When it comes to the health effects of smoking, the ethnicity of smokers may be as important as the kind of cigarettes they smoke.
A new study has found that Chinese- American smokers take in less nicotine per cigarette than white smokers do and that their bodies actually metabolize the drug more slowly.
This may mean that Chinese-Americans generally need fewer cigarettes to maintain their nicotine levels. The finding may also help explain why lung cancer rates are lower among Asians, the authors said.
Writing in The Journal of the National Cancer Institute, researchers from the University of California at San Francisco say the findings may help pinpoint the amount of medication needed to help Chinese-Americans quit smoking.
But beyond that, the authors said, the study suggests that ethnicity may need to be taken into account regularly when determining proper medicine doses.
In the past, Dr. Neal L. Benowitz, the lead author, reported that African-Americans absorbed more cigarette smoke than white smokers.

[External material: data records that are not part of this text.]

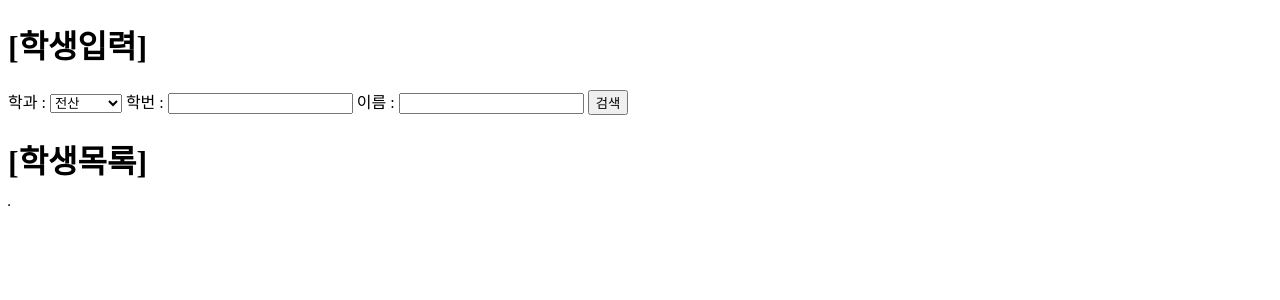
Repository: whwlsghkstm/html
Page: Ex0508/WebContent/slist.html
The author's editor kept a copy of each file at every save. The page is drawn from the files as they stood at one save, then again after the next save.
The browser window is 1280 px wide. The pictures show the whole page.
Some web libraries are served in a nearby version.

Above is the page before, as saved 2020-05-08 02:37:15.

After the next save:
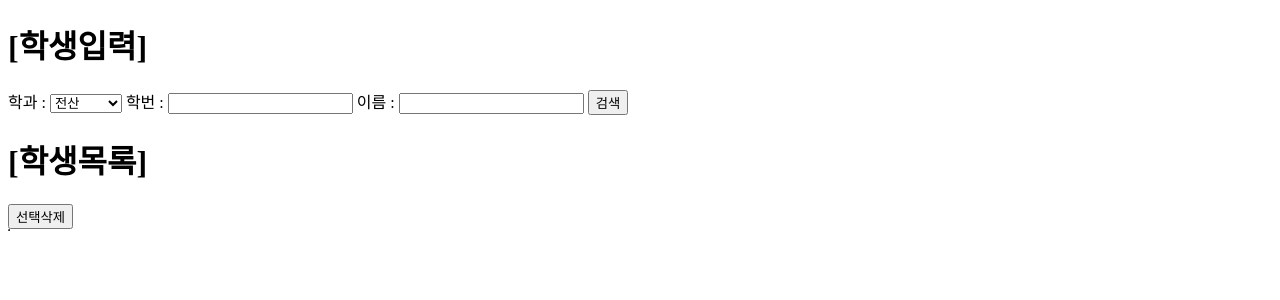
Saved 35 s later.
--- a/Ex0508/WebContent/slist.html
+++ b/Ex0508/WebContent/slist.html
@@ -21,6 +21,7 @@
 	</div>
 
 	<h1>[학생목록]</h1>
+	<input type="button" id="btnDelete" value="선택삭제">
 	<table id="tab" border=1></table>
 	<script id="temp" type="text/x-handlebars-template">
 			<tr class="title">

For this study, he studied nicotine absorption in 37 Chinese-Americans, 40 Latinos and 54 whites. The volunteers were given infusions of nicotine that had been specially marked to allow it to be tracked in the body, and then blood and urine samples were taken to see how the nicotine had been metabolized.